Spring Beauty

Botanical Name: Claytonia virginica

Other Common Names: Spring Beauty, Fairy spud

Brief Description and Notes: As the common name indicates, this is a lovely spring-blooming ephemeral plant. In more undisturbed areas it can grow in lush patches and is an excellent choice for native and edible groundcover. Unfortunately, it is less common in areas crowded by invasives and degraded by human agricultural activity, but as seen in the photo below, it does still come up! The leaves are thin and grass-like, and the five-petaled flowers are often light pink with darker streaks. 

Spring Beauty pushing up through a mat of the locally invasive Lesser Celandine

Where To Look For It: Most common to moist woods, but it can occur in a variety of habitats including a range of sun to shade and dry to moist conditions.

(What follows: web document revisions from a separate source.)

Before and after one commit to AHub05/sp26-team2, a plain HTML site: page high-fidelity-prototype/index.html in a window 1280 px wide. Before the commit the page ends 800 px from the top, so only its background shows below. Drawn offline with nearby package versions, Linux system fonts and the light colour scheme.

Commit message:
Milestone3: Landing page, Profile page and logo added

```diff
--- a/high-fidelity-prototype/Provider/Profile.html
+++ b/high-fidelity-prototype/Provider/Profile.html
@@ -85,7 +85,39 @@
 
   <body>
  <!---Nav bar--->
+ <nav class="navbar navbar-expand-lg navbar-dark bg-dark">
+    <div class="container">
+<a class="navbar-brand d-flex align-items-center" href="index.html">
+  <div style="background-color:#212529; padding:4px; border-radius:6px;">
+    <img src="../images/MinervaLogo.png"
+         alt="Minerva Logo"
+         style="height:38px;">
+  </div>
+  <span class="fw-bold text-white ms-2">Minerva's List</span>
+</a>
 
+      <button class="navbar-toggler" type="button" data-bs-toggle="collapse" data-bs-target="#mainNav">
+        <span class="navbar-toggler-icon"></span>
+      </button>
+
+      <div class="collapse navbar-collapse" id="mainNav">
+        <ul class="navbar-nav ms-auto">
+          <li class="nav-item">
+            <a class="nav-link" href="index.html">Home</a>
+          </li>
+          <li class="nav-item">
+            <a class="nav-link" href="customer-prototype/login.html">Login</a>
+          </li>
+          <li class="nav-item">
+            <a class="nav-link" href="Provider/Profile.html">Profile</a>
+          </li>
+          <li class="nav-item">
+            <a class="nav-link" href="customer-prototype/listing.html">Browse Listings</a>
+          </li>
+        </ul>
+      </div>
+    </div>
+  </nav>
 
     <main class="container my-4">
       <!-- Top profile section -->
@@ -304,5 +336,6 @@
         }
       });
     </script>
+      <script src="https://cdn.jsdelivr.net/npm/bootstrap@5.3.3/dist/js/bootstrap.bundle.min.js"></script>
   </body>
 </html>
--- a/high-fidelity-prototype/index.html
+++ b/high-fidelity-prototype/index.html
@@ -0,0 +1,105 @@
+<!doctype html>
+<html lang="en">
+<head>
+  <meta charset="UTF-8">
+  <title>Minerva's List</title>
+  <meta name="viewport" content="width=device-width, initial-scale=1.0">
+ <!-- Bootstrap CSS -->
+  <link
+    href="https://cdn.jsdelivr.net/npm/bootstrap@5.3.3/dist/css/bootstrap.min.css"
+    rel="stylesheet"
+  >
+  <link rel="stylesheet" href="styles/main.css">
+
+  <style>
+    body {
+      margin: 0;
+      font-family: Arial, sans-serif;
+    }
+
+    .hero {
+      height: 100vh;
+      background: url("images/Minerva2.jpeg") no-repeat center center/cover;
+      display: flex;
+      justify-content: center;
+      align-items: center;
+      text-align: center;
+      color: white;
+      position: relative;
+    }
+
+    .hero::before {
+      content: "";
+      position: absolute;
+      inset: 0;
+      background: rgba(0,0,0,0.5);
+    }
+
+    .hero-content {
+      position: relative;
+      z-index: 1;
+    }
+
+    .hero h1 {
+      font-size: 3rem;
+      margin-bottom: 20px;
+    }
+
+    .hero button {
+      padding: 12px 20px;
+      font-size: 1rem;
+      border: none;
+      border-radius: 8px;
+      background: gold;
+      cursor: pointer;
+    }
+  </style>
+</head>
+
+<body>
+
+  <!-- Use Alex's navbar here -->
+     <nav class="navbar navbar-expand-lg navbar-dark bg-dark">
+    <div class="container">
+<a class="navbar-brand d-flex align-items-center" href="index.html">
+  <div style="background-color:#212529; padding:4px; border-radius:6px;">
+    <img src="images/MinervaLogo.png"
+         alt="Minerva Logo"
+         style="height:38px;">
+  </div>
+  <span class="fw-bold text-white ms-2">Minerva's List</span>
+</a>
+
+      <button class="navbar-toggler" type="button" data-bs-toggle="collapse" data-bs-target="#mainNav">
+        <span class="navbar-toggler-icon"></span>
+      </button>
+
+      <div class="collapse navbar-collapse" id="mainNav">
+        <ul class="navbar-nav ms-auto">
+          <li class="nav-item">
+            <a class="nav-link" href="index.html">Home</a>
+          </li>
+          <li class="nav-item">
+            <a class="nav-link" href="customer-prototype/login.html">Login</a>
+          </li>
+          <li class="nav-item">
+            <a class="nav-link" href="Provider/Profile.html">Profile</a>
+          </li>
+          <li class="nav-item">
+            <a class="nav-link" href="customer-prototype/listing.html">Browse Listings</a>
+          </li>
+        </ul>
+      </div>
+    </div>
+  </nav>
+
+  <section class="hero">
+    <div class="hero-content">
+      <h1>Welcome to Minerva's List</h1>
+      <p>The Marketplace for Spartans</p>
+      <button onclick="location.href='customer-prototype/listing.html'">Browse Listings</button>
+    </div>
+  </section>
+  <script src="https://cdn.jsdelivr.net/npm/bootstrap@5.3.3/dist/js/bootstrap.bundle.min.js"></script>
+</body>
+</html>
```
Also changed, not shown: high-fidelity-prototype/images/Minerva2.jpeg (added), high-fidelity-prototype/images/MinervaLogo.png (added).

Would be an excellent choice to seed into your own yard, as it’s not very picky! 

Ornamental Value: Charming small pink flowers in spring; groundcover

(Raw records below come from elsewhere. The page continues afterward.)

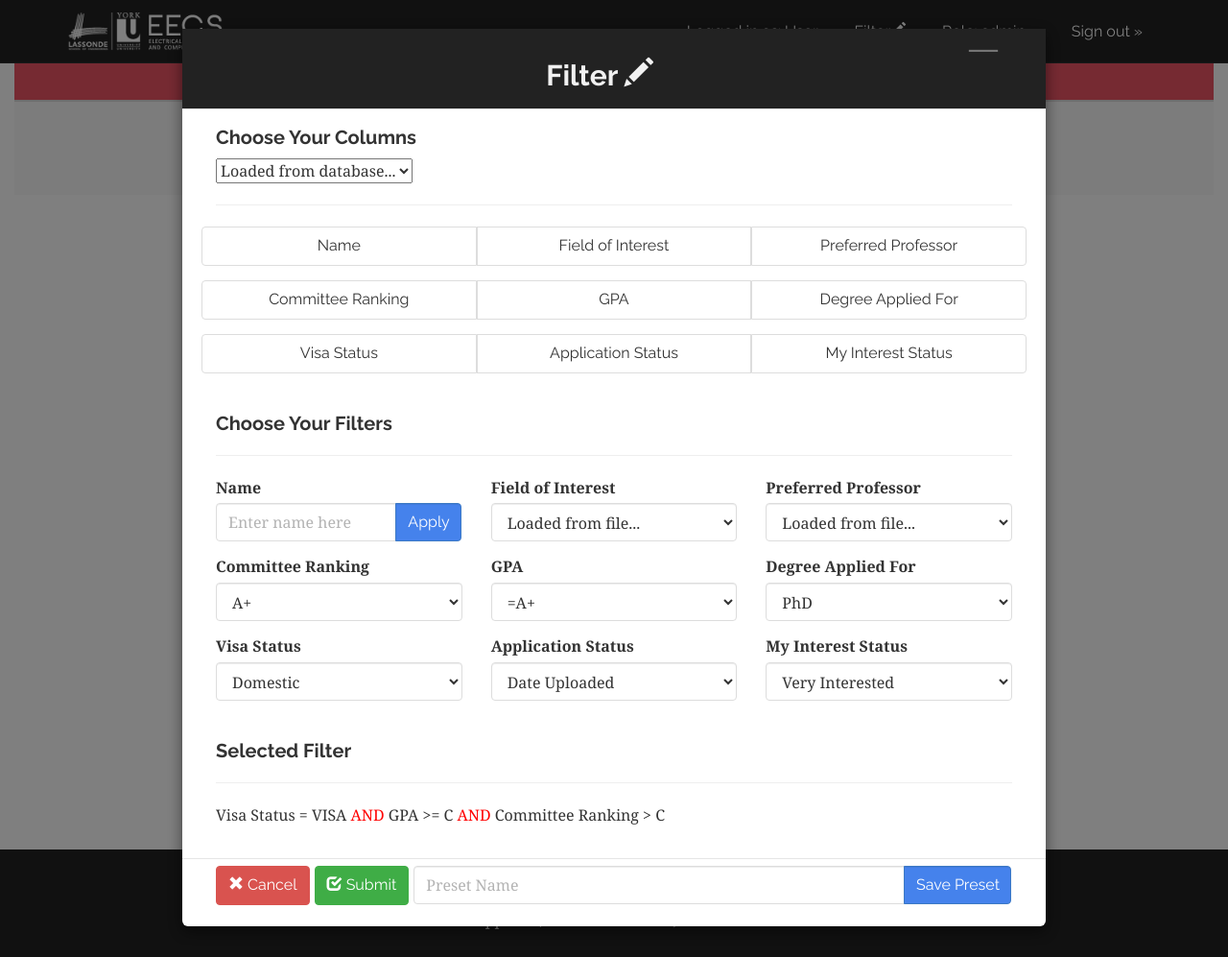
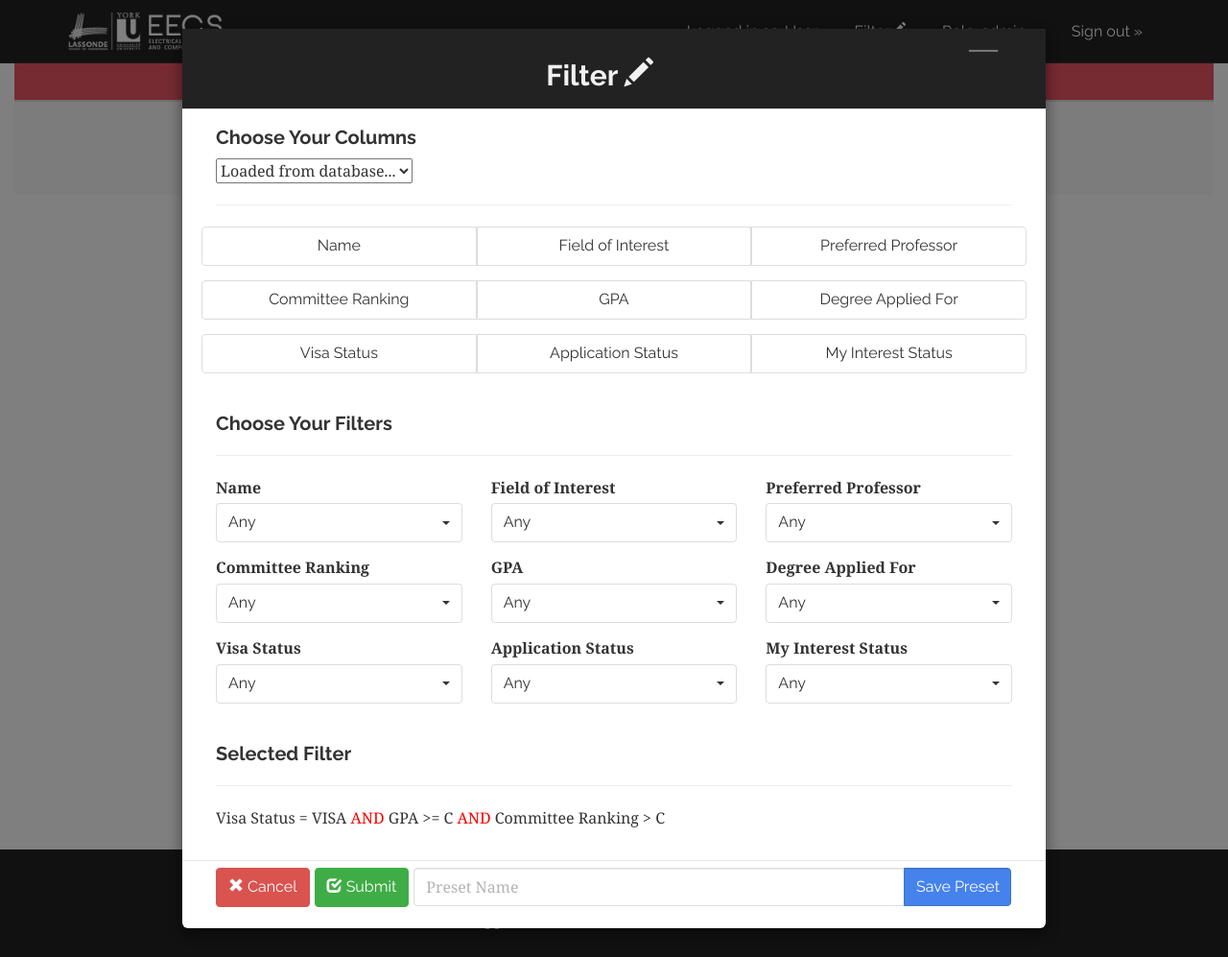
Before and after one commit to ssh24/eecs-gradapps, a Node server app: template src/views/professor.ejs in a window 1280 px wide, after a click on "Filter". Shown: the whole page at 96% size. Run offline with Node 20, Linux system fonts and the light colour scheme; the template is opened without the code that fills it: most values are stand-ins (such as "Sample title", 1, 10 or a date in 2020); some libraries are stand-ins or nearby versions.

Commit message:
Added filtering options such as: - Selecting Columns - Filtering by Name, Field of Interest, Preferred Professor, Committee Ranking, Degree Applied For, Visa Status, My Interest Status. TODO: - Presets, Application Status (Do we break this up or just leave it all in this option?), GPA (How to search for range when incorporating +'s?) - Update selected filter on client side - Notification for when a result turns no tables - TESTS

```diff
--- a/src/app.js
+++ b/src/app.js
@@ -57,14 +57,14 @@
 require('./routes/routes.js')(app, passport); // load our routes and pass in our app and fully configured passport
 
 // catch 404 and forward to error handler
-app.use(function (req, res, next) {
+app.use(function(req, res, next) {
 	var err = new Error('Not Found');
 	err.status = 404;
 	next(err);
 });
 
 // error handler
-app.use(function (err, req, res) {
+app.use(function(err, req, res) {
 	// set locals, only providing error in development
 	res.locals.message = err.message;
 	res.locals.error = req.app.get('env') === 'development' ? err : {};
--- a/src/views/index.ejs
+++ b/src/views/index.ejs
@@ -23,7 +23,8 @@
       <div class="row">
         <div class="col-md-4">
           <h2 id="h1">Application Filtering</h2>
-                    <p id="p1">You are now able to search for graduate student applications that matter to you! Simply choose the application attributes along with the desired values and you are good to go! Don't forget to save your most used filter as a <u>preset</u> for future searches!</p>
+          <p id="p1">You are now able to search for graduate student applications that matter to you! Simply choose the application attributes along with the desired values and you are good to go! Don't forget to save your most used filter as a <u>preset</u> for
+            future searches!</p>
         </div>
         <div class="col-md-4">
           <h2 id="h2">A Simply Clean Look</h2>
--- a/src/views/login.ejs
+++ b/src/views/login.ejs
@@ -10,7 +10,9 @@
 
           <!-- show any messages that come back with authentication -->
           <% if (message.length > 0) { %>
-                            <div id="error-message" class="alert alert-danger"><%= message %></div>
+            <div id="error-message" class="alert alert-danger">
+              <%= message %>
+            </div>
             <% } %>
 
               <!-- LOGIN FORM -->
--- a/src/views/partials/filter-professor.ejs
+++ b/src/views/partials/filter-professor.ejs
@@ -7,11 +7,11 @@
         <button type="button" class="close" data-dismiss="modal">—</button>
         <h2>Filter <span class="glyphicon glyphicon-pencil"></span></h2>
       </div>
-            <form action="/roles/professor" method="post">
+      <form id="filterForm" action="/roles/professor" method="post">
         <div class="modal-body">
-                    <div id="columns" class="form-group row">
+          <div id="div_col" class="form-group row">
             <h4>Choose Your Columns</h4>
-                        <select style="display: inline-block;">
+            <select id="preset" name="preset" style="display: inline-block;">
                             <option>Loaded from database...</option>
                             <option>Preset 2</option>
                             <option>Preset 3</option>
@@ -21,40 +21,39 @@
             <div class="row">
               <div class="form-group btn-group btn-group-justified" role="group" aria-label="...">
                 <div class="btn-group" role="group">
-                                    <button type="button" class="btn btn-default">Name</button>
+                  <button id="btn_col_name" name="btn_col_name" type="button" class="btn btn-default">Name</button>
                 </div>
                 <div class="btn-group" role="group">
-                                    <button type="button" class="btn btn-default">Field of Interest</button>
+                  <button id="btn_col_foi" name="btn_col_foi" type="button" class="btn btn-default">Field of Interest</button>
                 </div>
                 <div class="btn-group" role="group">
-                                    <button type="button" class="btn btn-default">Preferred Professor</button>
+                  <button id="btn_col_prof" name="btn_col_prof" type="button" class="btn btn-default">Preferred Professor</button>
                 </div>
               </div>
             </div>
             <div class="row">
               <div class="form-group btn-group btn-group-justified" role="group" aria-label="...">
                 <div class="btn-group" role="group">
-                                    <button type="button" class="btn btn-default">Committee Ranking</button>
+                  <button id="btn_col_ranking" name="btn_col_ranking" type="button" class="btn btn-default">Committee Ranking</button>
                 </div>
                 <div class="btn-group" role="group">
-                                    <button type="button" class="btn btn-default">GPA</button>
+                  <button id="btn_col_gpa" name="btn_col_gpa" type="button" class="btn btn-default">GPA</button>
                 </div>
                 <div class="btn-group" role="group">
-                                    <button type="button" class="btn btn-default">Degree Applied For</button>
+                  <button id="btn_col_degree" name="btn_col_degree" type="button" class="btn btn-default">Degree Applied For</button>
                 </div>
               </div>
             </div>
             <div class="row">
               <div class="form-group btn-group btn-group-justified" role="group" aria-label="...">
                 <div class="btn-group" role="group">
-                                    <button type="button" class="btn btn-default">Visa Status</button>
+                  <button id="btn_col_visa" name="btn_col_visa" type="button" class="btn btn-default">Visa Status</button>
                 </div>
                 <div class="btn-group" role="group">
-                                    <button type="button" class="btn btn-default">Application Status</button>
+                  <button id="btn_col_status" name="btn_col_status" type="button" class="btn btn-default">Application Status</button>
                 </div>
                 <div class="btn-group" role="group">
-                                    <button type="button" class="btn btn-default" data-toggle="tooltip" data-placement="bottom" title="This field is private and can only be seen by you.">My Interest Status</button>
-
+                  <button id="btn_col_interest" name="btn_col_interest" type="button" class="btn btn-default" data-toggle="tooltip" data-placement="bottom" title="This field is private and can only be seen by you.">My Interest Status</button>
                 </div>
               </div>
             </div>
@@ -66,33 +65,34 @@
               <div class="col-xs-4">
                 <div class="form-group">
                   <label for="">Name</label>
-                                    <div class="input-group">
-                                        <input type="text" class="form-control" placeholder="Enter name here" id="">
-                                        <span class="input-group-btn">
-                                            <button class="btn btn-primary form-control" type="button">Apply</button>
-                                        </span>
-                                    </div>
+                  <select id="btn_filter_name" name="btn_filter_name" class="form-control selectpicker" data-live-search="true">
+                        <% for(var i = 0; i < applicants.length; i++){ %>
+                            <option><%= applicants[i]%></option>
+                        <%}%>
+                        <option selected="selected">Any</option>
+                    </select>
                 </div>
               </div>
               <div class="col-xs-4">
                 <div class="form-group">
                   <label for="">Field of Interest</label>
-                                    <select class="form-control" id="">
-                                <option>Loaded from file...</option>
-                                <option>2</option>
-                                <option>3</option>
-                                <option>4</option>
+                  <select id="btn_filter_foi" name="btn_filter_foi" class="form-control selectpicker" data-live-search="true">
+                      <% for(var i = 0; i < foi.length; i++){ %>
+                          <option><%= foi[i]%></option>
+                      <%}%>
+                      <option selected="selected">Any</option>
                   </select>
                 </div>
               </div>
               <div class="col-xs-4">
                 <div class="form-group">
                   <label for="">Preferred Professor</label>
-                                    <select class="form-control" id="">
-                                <option>Loaded from file...</option>
-                                <option>2</option>
-                                <option>3</option>
-                                <option>4</option>
+                  <select id="btn_filter_prof" name="btn_filter_prof" class="form-control selectpicker" data-live-search="true">
+                      <% for(var i = 0; i < profs.length; i++){ %>
+                          <option><%= profs[i]%></option>
+                      <%}%>
+                      <option selected="selected">Any</option>
+
                   </select>
                 </div>
               </div>
@@ -101,40 +101,40 @@
               <div class="col-xs-4">
                 <div class="form-group">
                   <label for="">Committee Ranking</label>
-                                    <select class="form-control" id="">
+                  <select id="btn_filter_ranking" name="btn_filter_ranking" class="form-control selectpicker" data-live-search="true">
                                 <option>A+</option>
                                 <option>A</option>
                                 <option>B+</option>
                                 <option>B</option>
                                 <option>C</option>
-                                <option>Any</option>
+                                <option selected="selected">Any</option>
                   </select>
                 </div>
               </div>
               <div class="col-xs-4">
                 <label for="">GPA</label>
-                                <select class="form-control" id="">
-                                <option>=A+</option>
-                                <option>>=A</option>
-                                <option>>=B+</option>
-                                <option>>=B</option>
-                                <option>>=C+</option>
-                                <option>>=C</option>
-                                <option>>=D+</option>
-                                <option>>=D</option>
-                                <option>>=E</option>
-                                <option>>=F</option>
-                                <option>none</option>
+                <select id="btn_filter_gpa" name="btn_filter_gpa" class="form-control selectpicker" data-live-search="true">
+                                <option>A+</option>
+                                <option>A</option>
+                                <option>B+</option>
+                                <option>B</option>
+                                <option>C+</option>
+                                <option>C</option>
+                                <option>D+</option>
+                                <option>D</option>
+                                <option>E</option>
+                                <option>F</option>
+                                <option selected="selected">Any</option>
                 </select>
               </div>
               <div class="col-xs-4">
                 <div class="form-group">
                   <label for="">Degree Applied For</label>
-                                    <select class="form-control" id="">
+                  <select id="btn_filter_degree" name="btn_filter_degree" class="form-control selectpicker" data-live-search="true">
                                 <option>PhD</option>
                                 <option>MSc</option>
                                 <option>MASc</option>
-                                <option>Any</option>
+                                <option selected="selected">Any</option>
                   </select>
                 </div>
               </div>
@@ -143,33 +143,33 @@
               <div class="col-xs-4">
                 <div class="form-group">
                   <label for="">Visa Status</label>
-                                    <select class="form-control" id="">
+                  <select id="btn_filter_visa" name="btn_filter_visa"class="form-control selectpicker" data-live-search="true">
                                 <option>Domestic</option>
                                 <option>Visa</option>
-                                <option>Any</option>
+                                <option selected="selected">Any</option>
                   </select>
                 </div>
               </div>
               <div class="col-xs-4">
                 <div class="form-group">
                   <label for="">Application Status</label>
-                                    <select class="form-control" id="">
+                  <select id="btn_filter_status" name="btn_filter_status" class="form-control selectpicker" data-live-search="true">
                                 <option>Date Uploaded</option>
                                 <option>Contacted</option>
                                 <option>Requested</option>
                                 <option>Program Decision</option>
                                 <option>Student Decision</option>
+                                <option selected="selected">Any</option>
                   </select>
                 </div>
               </div>
               <div class="col-xs-4">
                 <div class="form-group">
                   <label for="">My Interest Status</label>
-                                    <select class="form-control" id="">
-                                <option>Very Interested</option>
+                  <select id="btn_filter_interest" name="btn_filter_interest" class="form-control selectpicker" data-live-search="true">
                                 <option>Interested</option>
                                 <option>Not Interested</option>
-                                <option>Any</option>
+                                <option selected="selected">Any</option>
                   </select>
                 </div>
               </div>
@@ -179,17 +179,15 @@
           <div class="form-group row">
             <h4>Selected Filter</h4>
             <hr>
-                        <input id="sql" name="sql" type="hidden" value="">
             <p>Visa Status = VISA <span style="color:red">AND</span> GPA >= C <span style="color:red">AND</span> Committee Ranking > C</p>
           </div>
         </div>
         <div class="modal-footer">
           <div class="form-group row">
             <button class="btn btn-danger btn-default pull-left" data-dismiss="modal"><span class="glyphicon glyphicon-remove"></span> Cancel</button>
-                        <button type="submit" class="btn btn-success btn-default pull-left" ><span class="glyphicon glyphicon-check"></span> Submit</button>
-
+            <button type="submit" class="btn btn-success btn-default pull-left"><span class="glyphicon glyphicon-check"></span> Submit</button>
             <div class="input-group">
-                            <input type="text" class="form-control" placeholder="Preset Name" id="">
+              <input type="text" class="form-control" placeholder="Preset Name">
               <span class="input-group-btn">
                     <button class="btn btn-primary form-control" type="button">Save Preset</button>
               </span>
--- a/src/views/partials/footer.ejs
+++ b/src/views/partials/footer.ejs
@@ -1,15 +1,20 @@
 <!-- Footer -->
 <footer class="navbar-fixed-bottom container-fluid text-center">
-    <a class="up-arrow" href="#" data-toggle="tooltip" title="TO TOP">
+  <a class="up-arrow" href="#" data-toggle="tooltip" title="TO TOP">
             <span class="glyphicon glyphicon-chevron-up"></span>
         </a><br><br>
-    <p>Gradapps 2.0 / Edward Vaisman, S. Sakib Hasan</p>
+  <p>Gradapps 2.0 / Edward Vaisman, S. Sakib Hasan</p>
 </footer>
 <!-- Bootstrap core JavaScript
     ================================================== -->
 <!-- Placed at the end of the document so the pages load faster -->
 <script src="/js/jquery-3.2.0.min.js"></script>
 <script src="/js/bootstrap.min.js"></script>
+<!-- Latest compiled and minified JavaScript -->
+<script src="https://cdnjs.cloudflare.com/ajax/libs/bootstrap-select/1.12.4/js/bootstrap-select.min.js"></script>
+<% if (role==='Professor') {%>
+<script src="/js/professor.js"></script>
+<%}%>
 </body>
 
 </html>
--- a/src/views/partials/header.ejs
+++ b/src/views/partials/header.ejs
@@ -18,6 +18,8 @@
 
     <!-- Bootstrap core CSS -->
     <link rel="stylesheet" href="https://maxcdn.bootstrapcdn.com/bootstrap/3.3.7/css/bootstrap.min.css">
+    <!-- Latest compiled and minified CSS -->
+    <link rel="stylesheet" href="https://cdnjs.cloudflare.com/ajax/libs/bootstrap-select/1.12.4/css/bootstrap-select.min.css">
     <link href="/stylesheets/bootstrap.min.css" rel="stylesheet">
     <link href="/stylesheets/readable.css" rel="stylesheet">
 
--- a/src/views/professor.ejs
+++ b/src/views/professor.ejs
@@ -7,7 +7,9 @@
           <thead>
             <tr>
               <% for(var i = 0; i < fields.length; i++){ %>
-                                <th class="text-center"><%= fields[i]%></th>
+                <th class="text-center">
+                  <%= fields[i]%>
+                </th>
                 <%}%>
                   <th class="text-center">
                     Actions
@@ -19,7 +21,17 @@
               <tr>
                 <% for(var j = 0; j < fields.length; j++){ %>
                   <td class="text-center">
+                  <% if(fields[j]==='My Interest Status') {%>
+                    <% if (apps[i][fields[j]] === 1){ %>
+                      Interested
+                    <% } else if (apps[i][fields[j]] === 0 || apps[i][fields[j]] === null){ %>
+                      -
+                    <%} else{ %>
                     <%= apps[i][fields[j]]%>
+                    <%}%>
+                  <%} else{ %>
+                    <%= apps[i][fields[j]]%>
+                  <%}%>
                   </td>
                 <%}%>
                     <td class="text-center">
```
Also changed, not shown: src/controller/application.js (+6 -6 lines), src/controller/utils.js (+17 -22 lines), src/model/user.js (+4 -4 lines), src/public/js/professor.js (added, +30 -0 lines), src/config.js (indentation only). Lines whose indentation alone changed are shown as unchanged.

Ecological Value & Roles: Food for pollinators (including the adrenid bee who feeds exclusively on this plant), small mammals; as a spring ephemeral may participate in a process of absorbing nutrients quickly that get released later in the season for other plants. 

Edibility and Other Human Use: The corms/tubers are edible and extremely delicious. Only harvest if you see the plants are abundant; do not harvest any if it seems rare in your given area. Tubers can be eaten raw or cooked; they taste like a mix between buttery potatoes and chestnuts. The leaves and flowers are technically also edible. 



University of Michigan Deep Blue Library, “Spring Beauties” by Zachariah Wahid

Missouri Botanical Garden

Nomad Seed Project – Spring Beauty 

Mt. Cuba Center Spring’s Edible Buffet